Web page revision data:
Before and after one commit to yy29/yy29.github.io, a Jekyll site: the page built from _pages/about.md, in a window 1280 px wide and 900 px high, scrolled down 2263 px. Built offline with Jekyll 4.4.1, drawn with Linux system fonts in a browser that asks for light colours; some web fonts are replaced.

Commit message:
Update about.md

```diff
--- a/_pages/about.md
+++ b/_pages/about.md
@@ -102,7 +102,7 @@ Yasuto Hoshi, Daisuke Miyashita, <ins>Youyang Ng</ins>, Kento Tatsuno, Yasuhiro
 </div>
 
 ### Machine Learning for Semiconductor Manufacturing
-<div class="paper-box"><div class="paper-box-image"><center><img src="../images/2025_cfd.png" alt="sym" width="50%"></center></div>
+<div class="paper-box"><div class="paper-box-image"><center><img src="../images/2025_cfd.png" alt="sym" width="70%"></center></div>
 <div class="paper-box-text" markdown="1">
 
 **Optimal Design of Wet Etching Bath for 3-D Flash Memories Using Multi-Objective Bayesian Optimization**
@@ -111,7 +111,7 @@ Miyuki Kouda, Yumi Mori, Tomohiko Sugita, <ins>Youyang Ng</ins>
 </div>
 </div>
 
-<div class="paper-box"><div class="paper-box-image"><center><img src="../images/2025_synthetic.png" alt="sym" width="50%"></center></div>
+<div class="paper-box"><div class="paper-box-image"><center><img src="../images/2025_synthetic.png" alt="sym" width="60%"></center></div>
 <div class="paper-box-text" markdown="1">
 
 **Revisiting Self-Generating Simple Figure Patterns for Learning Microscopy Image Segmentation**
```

What the task requires: Whatever appears in the data above is to be set down exactly.

Answer section:
Before and after one commit to yy29/yy29.github.io, a Jekyll site: the page built from _pages/about.md, in a window 1280 px wide and 900 px high, scrolled down 2263 px. Built offline with Jekyll 4.4.1, drawn with Linux system fonts in a browser that asks for light colours; some web fonts are replaced.

Commit message:
Update about.md

```diff
--- a/_pages/about.md
+++ b/_pages/about.md
@@ -102,7 +102,7 @@ Yasuto Hoshi, Daisuke Miyashita, <ins>Youyang Ng</ins>, Kento Tatsuno, Yasuhiro
 </div>
 
 ### Machine Learning for Semiconductor Manufacturing
-<div class="paper-box"><div class="paper-box-image"><center><img src="../images/2025_cfd.png" alt="sym" width="50%"></center></div>
+<div class="paper-box"><div class="paper-box-image"><center><img src="../images/2025_cfd.png" alt="sym" width="70%"></center></div>
 <div class="paper-box-text" markdown="1">
 
 **Optimal Design of Wet Etching Bath for 3-D Flash Memories Using Multi-Objective Bayesian Optimization**
@@ -111,7 +111,7 @@ Miyuki Kouda, Yumi Mori, Tomohiko Sugita, <ins>Youyang Ng</ins>
 </div>
 </div>
 
-<div class="paper-box"><div class="paper-box-image"><center><img src="../images/2025_synthetic.png" alt="sym" width="50%"></center></div>
+<div class="paper-box"><div class="paper-box-image"><center><img src="../images/2025_synthetic.png" alt="sym" width="60%"></center></div>
 <div class="paper-box-text" markdown="1">
 
 **Revisiting Self-Generating Simple Figure Patterns for Learning Microscopy Image Segmentation**
```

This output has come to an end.